Earplay continues its "focus on Feldman" with its next concert, featuring works by Morton Feldman, Ellen Harrison, Charles Ives, and Erik Ulman, is Monday, 19 March, 7:30 at Herbst Theater.
San Francisco Performances offers: the Ebene Quartet playing Mozart, Borodin, and Ravel, on 8 March; Lera Auerbach on piano with Alisa Weilerstein on cello and soprano Lina Tetriani, performing works by Auerbach, on 14 March; Pierre-Laurent Aimard, playing Kurtag, Schumann, Liszt, and Debussy, on 27 March; and Ute Lemper and the Vogler Quartet, performing Weimar-era cabaret songs, on 31 March.
San Francisco Ballet presents Romeo and Juliet, choreographed by Helgi Tomasson to Prokofiev's score. They also have two mixed programs; Program 6, featuring Act 3 of Raymonda (Nureyev after Petipa), RAkU (Yuri Possokhov to a score by Shinji Eshima), and an Ashley Page world premiere (untitled both on the website and in the brochure; the brochure says the music is by John Adams, but the website says nothing about the music) looks particularly interesting, but this is an impossible month and who knows if I'm going to get to any of this.
West Edge Opera presents a manga re-visioning of The Magic Flute on 4, 9, and 11 March.
The Berkeley Playhouse presents what looks like a lively adaptation of The Pirates of Penzance at the Julia Morgan Playhouse, 25 February to 1 April.
Cal Performances has quite a full slate, including Wolfgang Holzmair singing Winterreise (4 March), Ton Koopman and the Amsterdam Baroque Orchestra and Choir, singing the Mass in B minor (10 March), pianists Murray Perahia (11 March) and Richard Goode (25 March), the Eco Ensemble playing Martin Matalon, Liza Lim, Aaron Einbond, and Nico Muhly (24 March); and Marin Alsop leading the Baltimore Symphony Orchestra: on 30 March the program includes fanfares by Aaron Copland and Joan Tower, the Percussion Concerto by Jennifer Higdon, and Sergei Prokofiev's Symphony 5; on 31 March the program is Richard Einhorn's Voices of Light, accompanying Dreyer's The Passion of Joan of Arc, so you have two opportunities this month to see a great silent movie (this one as intimate as Gance's Napoleon is epic).
Shotgun Players presents The Coast of Utopia: Voyage, the first play in Tom Stoppard's celebrated trilogy about intellectual and emotional ferment in pre-revolutionary Russia, 14 March to 15 April.
The ACT Master of Fine Arts Program presents Will Eno's The Flu Season, 1-10 March, at the Hastings Studio Theater, 77 Geary Street, 6th floor. I haven't seen The Flu Season, but I've enjoyed the several Eno plays I've seen at Cutting Ball Theater, so this should be worth checking out. And speaking of the Cutting Ball, their current show, Tontawald, runs through 11 March. I hope to post a full entry about it soon, but right now I just have to say I really loved it.

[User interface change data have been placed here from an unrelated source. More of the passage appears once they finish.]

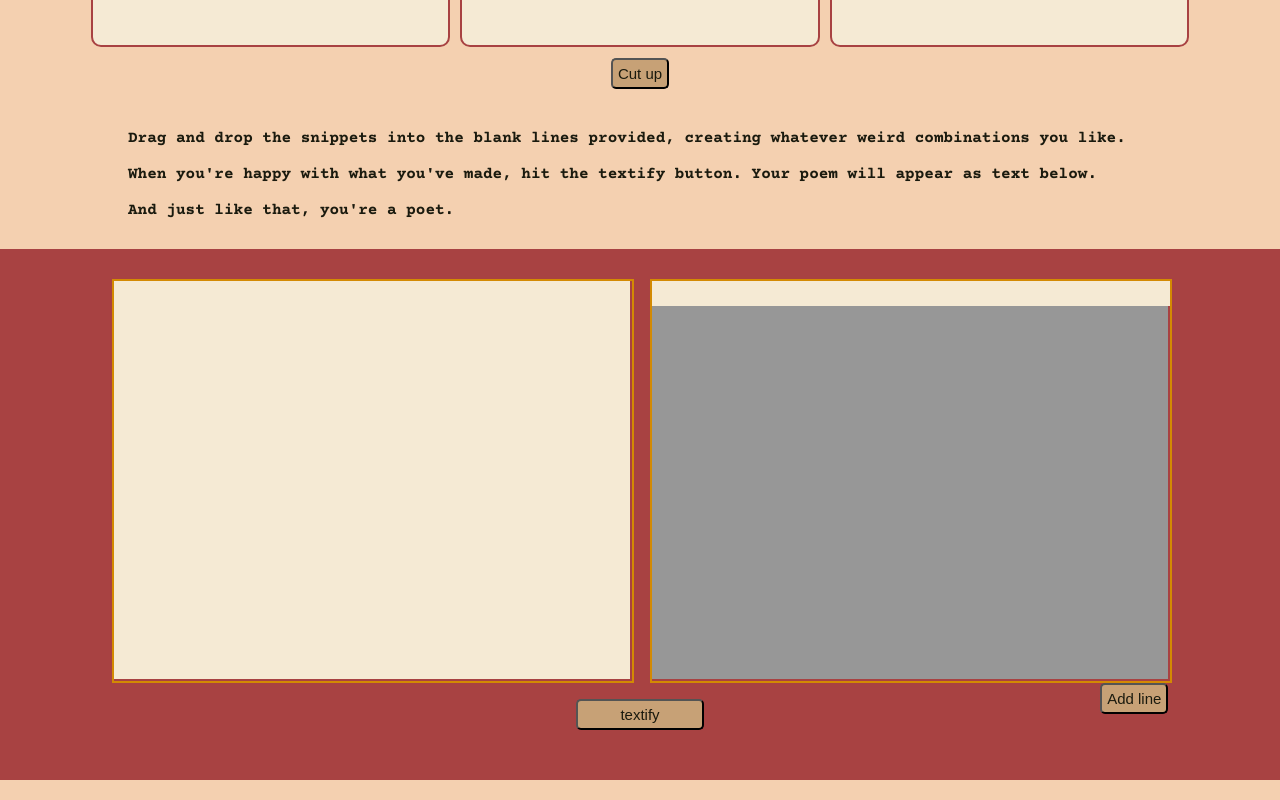
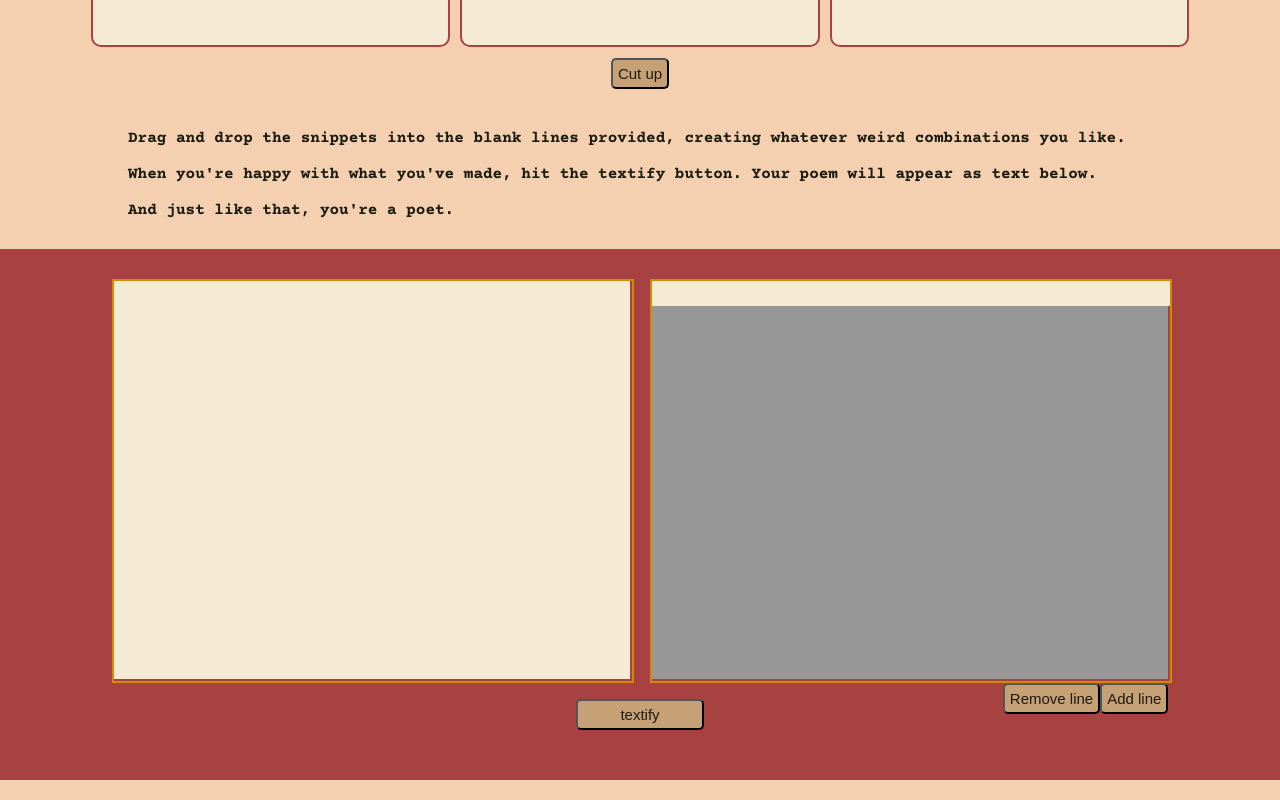
Before and after one commit to charlie-galb/cut-up, a React app: page / in a window 1280 px wide. Shown: the part 423-1223 px from the top of the page. Built offline with nearby package versions, Linux system fonts and the light colour scheme; a web font is replaced by a local one.

Commit message:
Add RemoveLineButton

```diff
--- a/src/components/WorkInProgress/WorkInProgress.tsx
+++ b/src/components/WorkInProgress/WorkInProgress.tsx
@@ -2,6 +2,7 @@ import React from 'react'
 
 import { Line } from "../Line/Line"
 import { AddLineButton } from "../AddLineButton/AddLineButton"
+import { RemoveLineButton } from "../RemoveLineButton/RemoveLineButton"
 
 import { chunkContainer } from "../../types/chunkContainer"
 
@@ -41,6 +42,11 @@ export const WorkInProgress = (props: Props) => {
                 chunkContainers={chunkContainers}
                 setChunkContainers={setChunkContainers}
                 setLineOrder={setLineOrder}/>
+            <RemoveLineButton
+                lineOrder={lineOrder}
+                chunkContainers={chunkContainers}
+                setChunkContainers={setChunkContainers}
+                setLineOrder={setLineOrder}/>
         </div>
     )
 }
```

The San Francisco Contemporary Music Players will be playing contemporary music in San Francisco on 26 March at Herbst, featuring works by Katharina Rosenberger, Brian Ferneyhough, Olly Wilson, Geoffrey Gordon, and Heinz Holliger.
The premiere screening of Lou Harrison: A World of Music, directed and produced by Eva Soltes, will take place on 6 March at the Castro Theater, with a special performance by Terry Riley before the film. The evening is a benefit for Harrison House Music & Arts. More information here.
The pile of brochures and print-outs I use to put these monthly lists together just seemed unending this month, like one of those fairy-tale porridge pots that keep giving and giving until everyone has more than enough porridge. So here is your jam-packed month: well, not jam-packed, but porridge-packed: pease porridge hot, pease porridge cold, pease porridge in the pot nine days old. . . . OK, I'm already getting loopy. Good luck to the rest of you with all this.
UPDATE: Can't believe I forgot Terry Riley at Old First Concerts, Friday March 23. . . .